Australian shares gave up early gains, with the S&P/ASX 200 index .AXJO down about 0.3 percent, after weaker than expected business spending data suggested that rate cuts were failing to energize the economy as hoped.

Japan's Nikkei .N225 bucked the downtrend, as the weaker yen helped keep the index on track for its 10th consecutive rise, which would give it the longest winning streak since February 1988. It rose 0.7 percent after refreshing an intraday 15-year high. 

"I thought the market would see a correction given the straight days of gains, but contrary to my initial view, it's being lifted by the weak yen," said Masashi Oda, chief investment officer at Sumitomo Mitsui Trust Bank.

The dollar hit a 13-year high against the yen, rising as higher as 124.30 JPY=, and was last up 0.4 percent at 124.12.

The dollar's latest rally was sparked by remarks from Federal Reserve Chair Janet Yellen, who said last Friday that she expected the central bank to raise rates this year as the U.S. economy was set to recover from a sluggish first quarter. 

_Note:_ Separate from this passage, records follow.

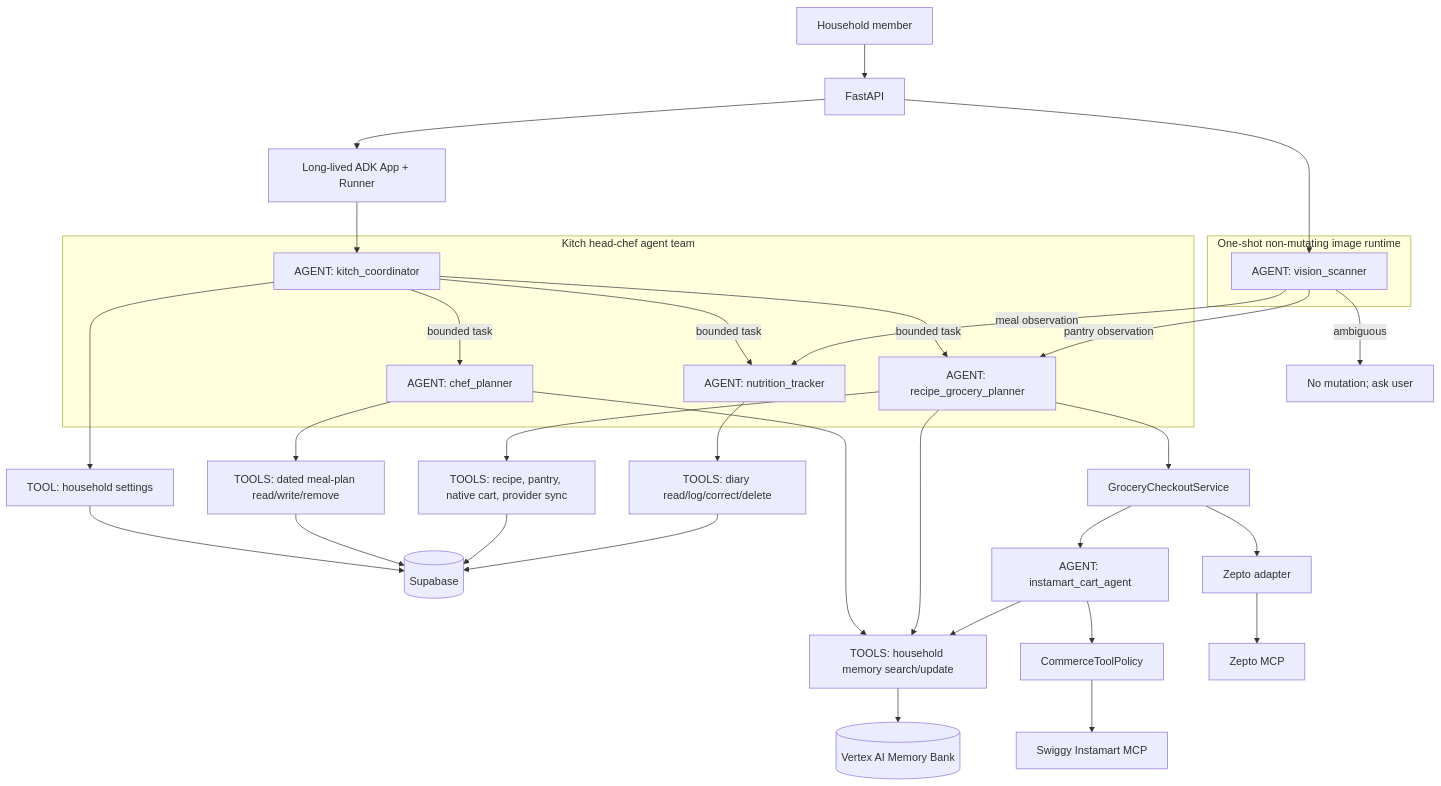
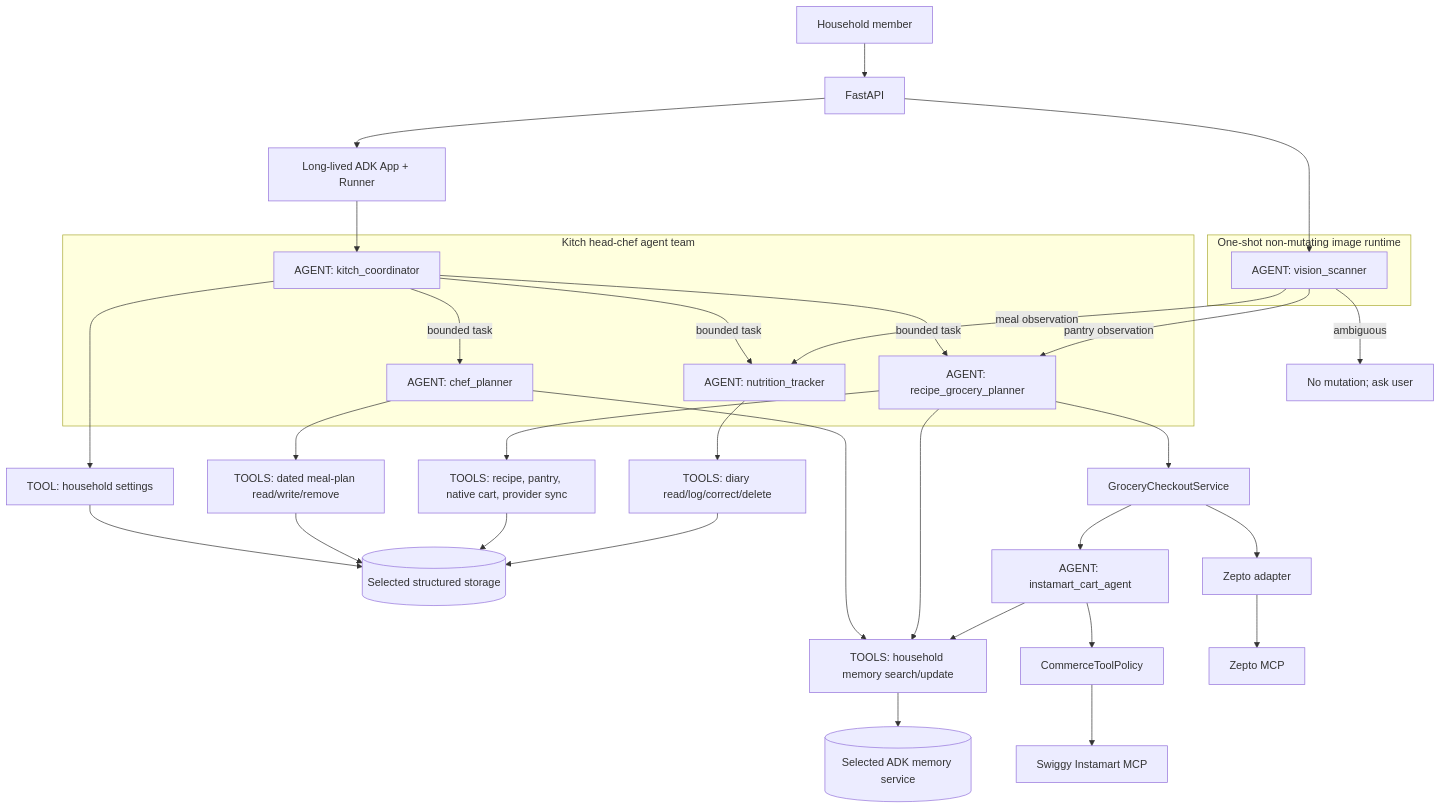
The diagram in docs/ai_agent_topology.md (architworks/meal_and_grocery_agent), drawn with Mermaid before and after one commit. The commit also changed other lines of this file and 34 other files, not shown here.

````diff
--- a/docs/ai_agent_topology.md
+++ b/docs/ai_agent_topology.md
@@ -7,40 +7,40 @@
 ```mermaid
 flowchart TB
     User[Household member] --> API[FastAPI]
     API --> MainRunner[Long-lived ADK App + Runner]
     subgraph Team[Kitch head-chef agent team]
         Coordinator[AGENT: kitch_coordinator]
         Chef[AGENT: chef_planner]
         Recipe[AGENT: recipe_grocery_planner]
         Nutrition[AGENT: nutrition_tracker]
         Coordinator -->|bounded task| Chef
         Coordinator -->|bounded task| Recipe
         Coordinator -->|bounded task| Nutrition
     end
     MainRunner --> Coordinator
     Coordinator --> Settings[TOOL: household settings]
     Chef --> MealTools[TOOLS: dated meal-plan read/write/remove]
     Recipe --> KitchenTools[TOOLS: recipe, pantry, native cart, provider sync]
     Nutrition --> NutritionTools[TOOLS: diary read/log/correct/delete]
-    Settings --> Supabase[(Supabase)]
-    MealTools --> Supabase
-    KitchenTools --> Supabase
-    NutritionTools --> Supabase
+    Settings --> Storage[(Selected structured storage)]
+    MealTools --> Storage
+    KitchenTools --> Storage
+    NutritionTools --> Storage
     Chef --> MemoryTools[TOOLS: household memory search/update]
     Recipe --> MemoryTools
-    MemoryTools --> Memory[(Vertex AI Memory Bank)]
+    MemoryTools --> Memory[(Selected ADK memory service)]
     subgraph VisionRuntime[One-shot non-mutating image runtime]
         Vision[AGENT: vision_scanner]
     end
     API --> Vision
     Vision -->|meal observation| Nutrition
     Vision -->|pantry observation| Recipe
     Vision -->|ambiguous| Clarify[No mutation; ask user]
     Recipe --> Checkout[GroceryCheckoutService]
     Checkout --> InstamartAgent[AGENT: instamart_cart_agent]
     InstamartAgent --> MemoryTools
     InstamartAgent --> Policy[CommerceToolPolicy]
     Policy --> InstamartMCP[Swiggy Instamart MCP]
     Checkout --> ZeptoAdapter[Zepto adapter]
     ZeptoAdapter --> ZeptoMCP[Zepto MCP]
 ```
````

By contrast, many investors expect the Bank of Japan to take additional easing steps later this year, when the Fed is expected to start raising rates.

"Longer term, little stands in the way of further JPY losses," said Greg Moore, senior currency strategist at RBC in Sydney.

An index tracking the dollar against a basket of six major currencies hit a one-month high of 97.775 .DXY and was last down slightly on the day at97.289, as the euro recovered from recent lows on hopes of a deal for Greece.

The euro changed hands at $1.0905 EUR=, slightly higher on the day and above a one-month low of $1.0819 touched on Wednesday. 

Although there are conflicting reports on the talks, some investors are betting on the kind of last-minute deals that have prevented a default since Greece's debt crisis began more than five years ago.

Greek officials spoke optimistically on Wednesday of reaching a cash-for-reforms deal, with economy minister George Stathakis saying Greece and its international creditors have converged on key points.

But German Finance Minister Wolfgang Schaeuble said there was not much progress in the debt talks and that he was surprised by the upbeat tone from some Greek government officials.

Uncertainty over whether Greece can get the support it needs to make payments to the International Monetary Fund on June 5 is likely to keep investors cautious for now.

Crude oil prices recovered after a two-day slide, although the firmer dollar kept markets under pressure.

Brent crude futures LCOc1 climbed about 0.7 percent to $62.51 a barrel, while U.S. crude futures CLc1 were up 0.3 percent at $57.69 per barrel.

Reference: Jacqueline Wong and Richard Borsuk

Wednesday, 27 May 2015

Exclusive: CME developing European gold futures contract

Gold bars from the vault of a bank are seen in this illustration picture taken in Zurich November 20, 2014.   REUTERS/Arnd Wiegmann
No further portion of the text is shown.